How much do you trim off, just the pointy tip? Can you use dog nail trimmers or do you have to have something special? My chicks are starting to peck each other occasionally and the adult hens peck at each other too.
I dont file or cut their beaks. They do that on their own when the rub their beaks back and forth on things. If you have a picking issue, instead of trimming thier beaks give them more room.
Thanks for the info! I wondered what they were doing when they rubbed their beaks on the ground. Lol.
I'd only use a dremel to correct a problem. Beaks are very vascular and if you cut them, they can bleed for a very very long time. I imagine its painful too.
In 3 years, I've never trimmed my girls beaks. Not worth the risk of making a bigger problem than what they started with. Chickens are pretty efficient at taking care of things like that themselves. Won't fix the pecking problem. That's just something chickens do as they re-establish pecking order periodically which does change even amongst themselves without new additions.
If pecking is getting to the point where the birds are injuring each other, you might want to think about increasing the space allotted to the birds.
That being said, some chickens' beaks do get long, and need to be trimmed. I found our Dutch Bantams in particular needed their beaks trimmed regularly for some reason. But as Energyvet says, be VERY careful, as they do have veins and if you nick a quick in a beak, you're going to have blood a'gushin'!
I wrote an article on my website about beak trimming, which you can see here: http://www.pathfindersfarm.com/Beaktrim.html

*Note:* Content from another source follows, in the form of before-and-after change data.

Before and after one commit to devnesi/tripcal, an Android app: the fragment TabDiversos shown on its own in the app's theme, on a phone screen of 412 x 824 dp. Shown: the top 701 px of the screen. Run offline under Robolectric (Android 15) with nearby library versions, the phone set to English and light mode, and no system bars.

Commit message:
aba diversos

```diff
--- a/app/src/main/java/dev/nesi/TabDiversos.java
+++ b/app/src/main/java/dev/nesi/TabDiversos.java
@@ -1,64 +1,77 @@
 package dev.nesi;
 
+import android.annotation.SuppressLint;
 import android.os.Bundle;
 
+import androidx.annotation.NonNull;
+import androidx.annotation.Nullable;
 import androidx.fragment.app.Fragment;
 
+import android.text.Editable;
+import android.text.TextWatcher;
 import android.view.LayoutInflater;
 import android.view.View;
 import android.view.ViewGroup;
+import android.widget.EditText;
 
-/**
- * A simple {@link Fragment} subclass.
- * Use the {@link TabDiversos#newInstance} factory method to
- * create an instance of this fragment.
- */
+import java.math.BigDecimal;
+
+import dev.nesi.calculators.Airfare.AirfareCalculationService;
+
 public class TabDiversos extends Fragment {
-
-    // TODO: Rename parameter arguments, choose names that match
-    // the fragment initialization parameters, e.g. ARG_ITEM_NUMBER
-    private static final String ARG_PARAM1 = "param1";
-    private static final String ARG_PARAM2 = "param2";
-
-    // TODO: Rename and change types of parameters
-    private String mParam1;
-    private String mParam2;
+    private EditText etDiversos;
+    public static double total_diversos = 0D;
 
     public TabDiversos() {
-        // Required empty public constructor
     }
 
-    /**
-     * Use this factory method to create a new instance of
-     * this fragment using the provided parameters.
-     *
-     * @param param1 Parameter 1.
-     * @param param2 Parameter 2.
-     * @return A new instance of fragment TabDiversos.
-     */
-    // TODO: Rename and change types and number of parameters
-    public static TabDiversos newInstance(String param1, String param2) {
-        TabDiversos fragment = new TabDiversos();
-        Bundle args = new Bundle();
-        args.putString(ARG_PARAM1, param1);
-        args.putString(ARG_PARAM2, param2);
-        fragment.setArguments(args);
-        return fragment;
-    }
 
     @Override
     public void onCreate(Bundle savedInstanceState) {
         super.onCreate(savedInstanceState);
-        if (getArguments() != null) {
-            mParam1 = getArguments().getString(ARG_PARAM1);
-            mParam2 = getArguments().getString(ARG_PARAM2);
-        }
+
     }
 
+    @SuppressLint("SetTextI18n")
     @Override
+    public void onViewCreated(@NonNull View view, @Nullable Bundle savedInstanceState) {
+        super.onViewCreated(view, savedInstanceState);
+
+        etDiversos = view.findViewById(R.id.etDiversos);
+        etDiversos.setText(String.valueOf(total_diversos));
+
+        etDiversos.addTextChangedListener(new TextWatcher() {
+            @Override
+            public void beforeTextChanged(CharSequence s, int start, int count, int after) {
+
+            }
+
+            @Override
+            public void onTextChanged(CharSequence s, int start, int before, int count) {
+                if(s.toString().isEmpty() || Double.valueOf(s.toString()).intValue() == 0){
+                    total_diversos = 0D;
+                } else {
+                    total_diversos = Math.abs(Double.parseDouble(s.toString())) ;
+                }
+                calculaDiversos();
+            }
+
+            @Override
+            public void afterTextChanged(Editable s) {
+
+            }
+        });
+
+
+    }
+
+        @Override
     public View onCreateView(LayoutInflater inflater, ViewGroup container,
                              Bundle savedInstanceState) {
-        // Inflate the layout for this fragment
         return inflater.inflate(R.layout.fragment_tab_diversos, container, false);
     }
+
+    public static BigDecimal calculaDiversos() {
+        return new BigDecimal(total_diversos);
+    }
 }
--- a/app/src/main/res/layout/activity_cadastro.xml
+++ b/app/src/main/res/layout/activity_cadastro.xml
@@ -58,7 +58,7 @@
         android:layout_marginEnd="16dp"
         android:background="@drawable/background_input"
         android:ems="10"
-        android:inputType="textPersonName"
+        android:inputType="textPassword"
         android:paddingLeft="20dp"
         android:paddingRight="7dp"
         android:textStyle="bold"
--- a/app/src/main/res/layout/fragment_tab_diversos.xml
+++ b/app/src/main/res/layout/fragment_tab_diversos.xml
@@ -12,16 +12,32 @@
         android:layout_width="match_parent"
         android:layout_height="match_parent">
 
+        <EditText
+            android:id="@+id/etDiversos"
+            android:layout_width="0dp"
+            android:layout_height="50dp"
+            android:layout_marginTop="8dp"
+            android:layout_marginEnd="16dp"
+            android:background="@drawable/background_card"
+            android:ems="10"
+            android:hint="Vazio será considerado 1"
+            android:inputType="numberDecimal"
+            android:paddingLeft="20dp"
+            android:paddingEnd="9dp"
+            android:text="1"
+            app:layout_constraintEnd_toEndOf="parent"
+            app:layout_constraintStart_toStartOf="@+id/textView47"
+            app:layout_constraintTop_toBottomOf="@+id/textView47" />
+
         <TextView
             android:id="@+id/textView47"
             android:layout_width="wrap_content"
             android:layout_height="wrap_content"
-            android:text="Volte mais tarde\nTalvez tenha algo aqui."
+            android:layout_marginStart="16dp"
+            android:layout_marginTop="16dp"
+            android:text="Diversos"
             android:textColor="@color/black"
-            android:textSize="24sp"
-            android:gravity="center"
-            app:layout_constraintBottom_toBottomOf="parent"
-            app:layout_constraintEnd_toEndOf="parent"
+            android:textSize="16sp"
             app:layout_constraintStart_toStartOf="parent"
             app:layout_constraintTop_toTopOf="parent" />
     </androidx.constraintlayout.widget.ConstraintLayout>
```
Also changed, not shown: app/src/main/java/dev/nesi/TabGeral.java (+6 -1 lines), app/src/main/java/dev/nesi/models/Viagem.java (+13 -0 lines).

Here are the steps:
Trimming a Chickens' Beak for Shows
It's not hard to trim your chickens beak, as long as you
take your time. This article will show you how.
What you'll need:
Remove the chicken whose beak you wish to trim from its
pen. Sit on a chair or stool in a bright place with your
tools assembled near you. Put a towel over your lap to
keep yourself clean, and to wrap the bird in if needed.
Open your chicken's mouth gently, by pressing on the
sides of the mouth. Sometimes you must hold their heads,
as some birds don't like having their beaks clipped. With
male birds that have larger combs, you can hold onto the
comb with one hand and clip with the other.
Using the dog or cat clippers, gently clip a small amount
of the top half of the beak (the bottom half generally
doesn't need to be trimmed.) Doing this in small steps
works best, you don't want to go too far, as beaks have a
"quick" just like toes on a dog or cat. In some birds you
can see the quick, in those with darker beaks you cannot.
Clip the top half of the beak squarely, so that it is just
slightly longer than the bottom half. Then take your nail
file, and gently round the edges so that it follows the
natural shape of the beak. You can follow up with a slight
polish of baby oil if you'd like, but it's not required to do
If you cut too far and the beak starts to bleed, gather
some Styptic Powder, Blood Stop, cayenne pepper, or
flour in your fingers and place it against the bleeding end.
You will need to apply pressure here for several minutes,
you don't want to put a bleeding bird back in a pen with
other birds, who might attack it when they see blood
(chickens can be like that!)
Hope that helps!
Thank you for all the helpful information. It's probably a space issue but we're in the process of building them a bigger coop and its still too cold to turn them loose in the yard. I have a smaller coop already for the 7 adult chickens and the 2 adult ducks we've got but its not big enough to add in all the young ones we've got now. I have the young ones in a ginormous wire dog crate in the house until the bigger coop is done. I decided to try something I had read so I cut some varying lengths of yarn and hung them from the top of the crates. It seems to be occupying them fairly well and I haven't seen them pecking each other quite as much. :)
Another fun toy for young birds is to hang a head of cabbage from the ceiling of their pen. It gives them something to peck at besides each other, and is good for them to eat as well. Plus, cabbage is cheap! :D
Beware. I've heard stories of strangling with anything that hangs. I would never hang anything in with my birds.
|All times are GMT -6. The time now is 03:20 AM.|